District of Columbia Man Sentenced to 15 Years in Prison for Sexually Abusing Minor
Pattern of Abuse Began When Girl Was 13
WASHINGTON – Jerome J. Simmons, 35, of Washington, D.C., was sentenced today to a 15-year prison term for sexually abusing an under-aged girl, announced U.S. Attorney Matthew M. Graves and Robert J. Contee III, Chief of the Metropolitan Police Department (MPD).
Simmons pleaded guilty in October 2021, in the Superior Court of the District of Columbia, to a charge of first-degree child sexual abuse with aggravating circumstances. He was sentenced by the Honorable Marisa J. Demeo. Following completion of his prison term, Simmons will be placed on five years of supervised release. He also will be required to register as a sex offender for 10 years following his release from prison.
According to court documents, Simmons was in a romantic relationship with the victim’s mother. In December 2020, when the girl was 14, she told authorities that Simmons sexually abused her on multiple occasions in Southeast Washington when she was 13 and 14. A subsequent investigation determined that Simmons began grooming her for abuse when she was 13 by giving her a cellphone and texting her on it. After providing the cellphone, he asked her to send pictures of her body to him and then they had explicit video calls. This conduct, in turn, escalated to hands-on abuse. In a search of the defendant’s cellphone, police discovered graphic photos and videos depicting the victim.
Simmons was arrested on Dec. 26, 2020, soon after the girl made the disclosures. He has been detained ever since.

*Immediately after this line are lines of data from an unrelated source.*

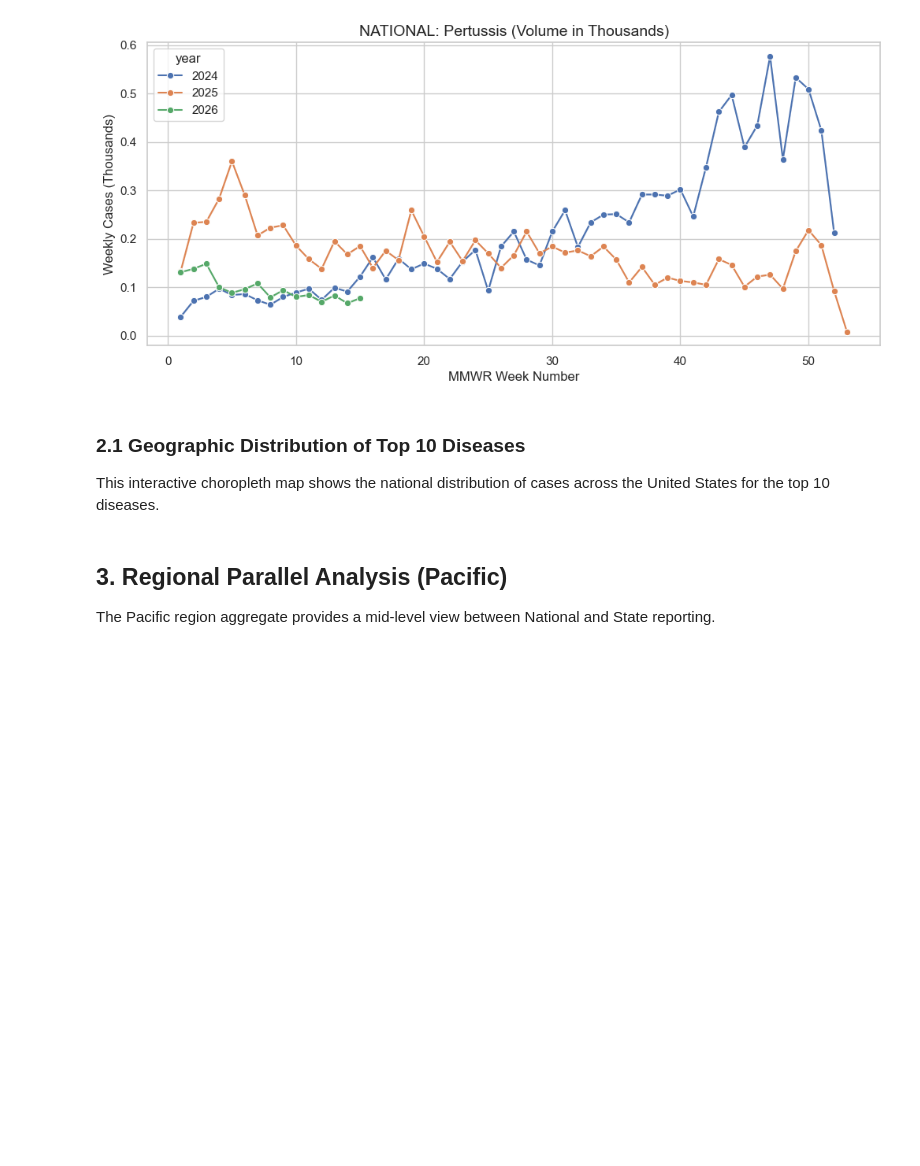
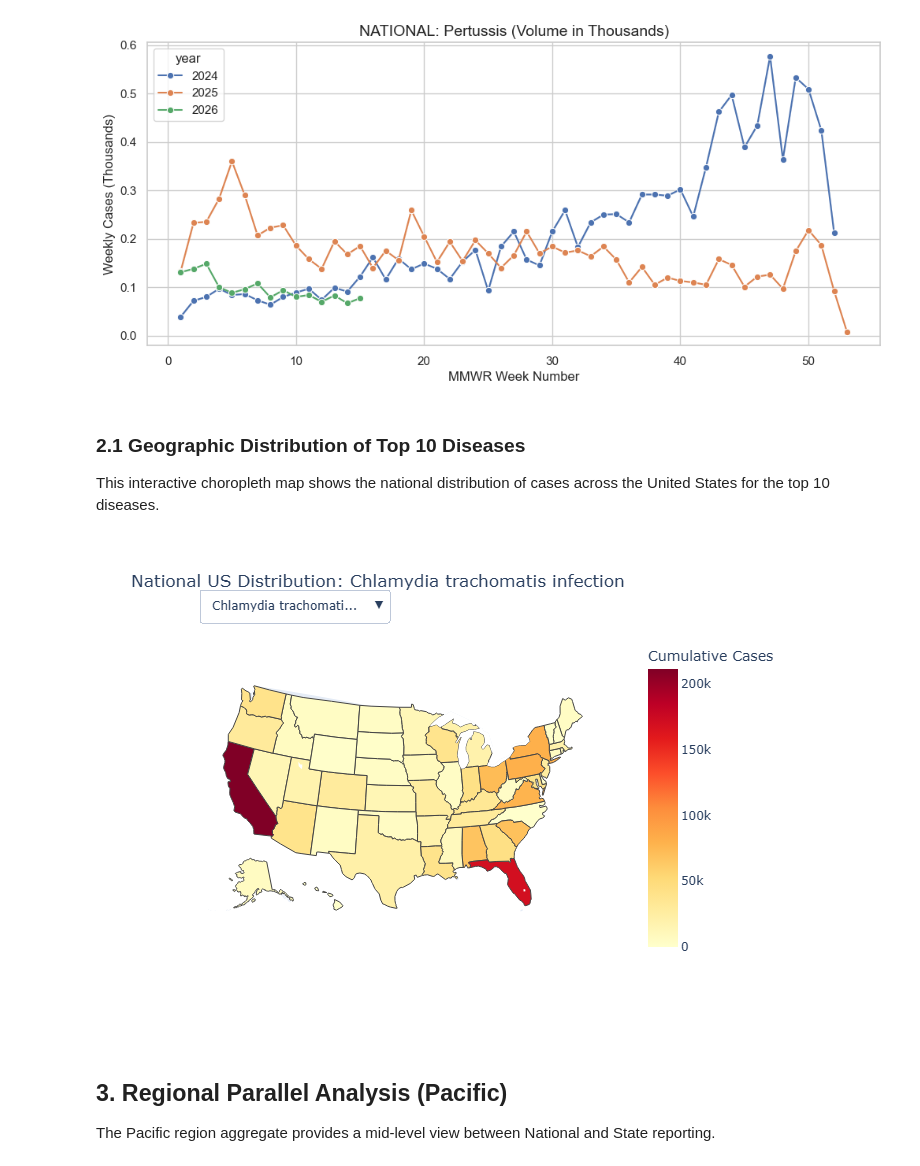
Before and after one commit to tn9-git/Health, a Jupyter notebook: NNDSS Weekly Update.ipynb, the cells around one changed output. Drawn from its saved outputs; the diff is of its cells as text; code cells hidden in the pictures; blank space fills up the shorter version.

Commit message:
Update notebook: Added static Plotly renderer for GitHub compatibility

```diff
--- a/NNDSS Weekly Update.ipynb
+++ b/NNDSS Weekly Update.ipynb
@@ -109,6 +109,8 @@ for d in top_10[:5]: plot_national_scaled(d)
 ### 2.1 Geographic Distribution of Top 10 Diseases
 This interactive choropleth map shows the national distribution of cases across the United States for the top 10 diseases.
 # %%
+import plotly.io as pio
+pio.renderers.default = 'png'
 import plotly.express as px
 import plotly.graph_objects as go
 
@@ -136,33 +138,35 @@ def create_disease_map(df, top_10_diseases):
     for i, disease in enumerate(top_10_diseases):
         disease_data = state_agg[state_agg['label'] == disease]
         fig.add_trace(go.Choropleth(
             locations=disease_data['state_code'],
             z=disease_data['m1'],
             locationmode='USA-states',
             colorscale='YlOrRd',
             name=disease,
             visible=(i == 0),
             colorbar_title="Cumulative Cases"
         ))
 
     buttons = []
     for i, disease in enumerate(top_10_diseases):
         visibility = [False] * len(top_10_diseases)
         visibility[i] = True
         buttons.append(dict(
             label=disease[:20] + "..." if len(disease) > 20 else disease,
             method="update",
             args=[{"visible": visibility}, {"title": f"National US Distribution: {disease}"}]
         ))
 
     fig.update_layout(
         title_text=f"National US Distribution: {top_10_diseases[0]}",
         geo=dict(scope='usa', projection_type='albers usa'),
         updatemenus=[dict(active=0, buttons=buttons, x=0.05, y=1.15, xanchor='left', yanchor='top')]
     )
     fig.show()
 
 create_disease_map(df, top_10)
+# %% [output]
+[figure, added]
 # %% [markdown]
 ## 3. Regional Parallel Analysis (Pacific)
 The Pacific region aggregate provides a mid-level view between National and State reporting.
```
Also changed, not shown: parts of 1 cell of this notebook.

In announcing the sentence, U.S. Attorney Graves and Chief Contee commended the work of those who investigated the case from the Metropolitan Police Department. They also expressed appreciation for the efforts of those who worked on the case from the U.S. Attorney’s Office, including former Assistant U.S. Attorney Jason Feldman and Paralegal Specialist ReShawn Johnson. Finally, they commended the work of Assistant U.S. Attorney Elizabeth C. Kelley, who prosecuted the matter.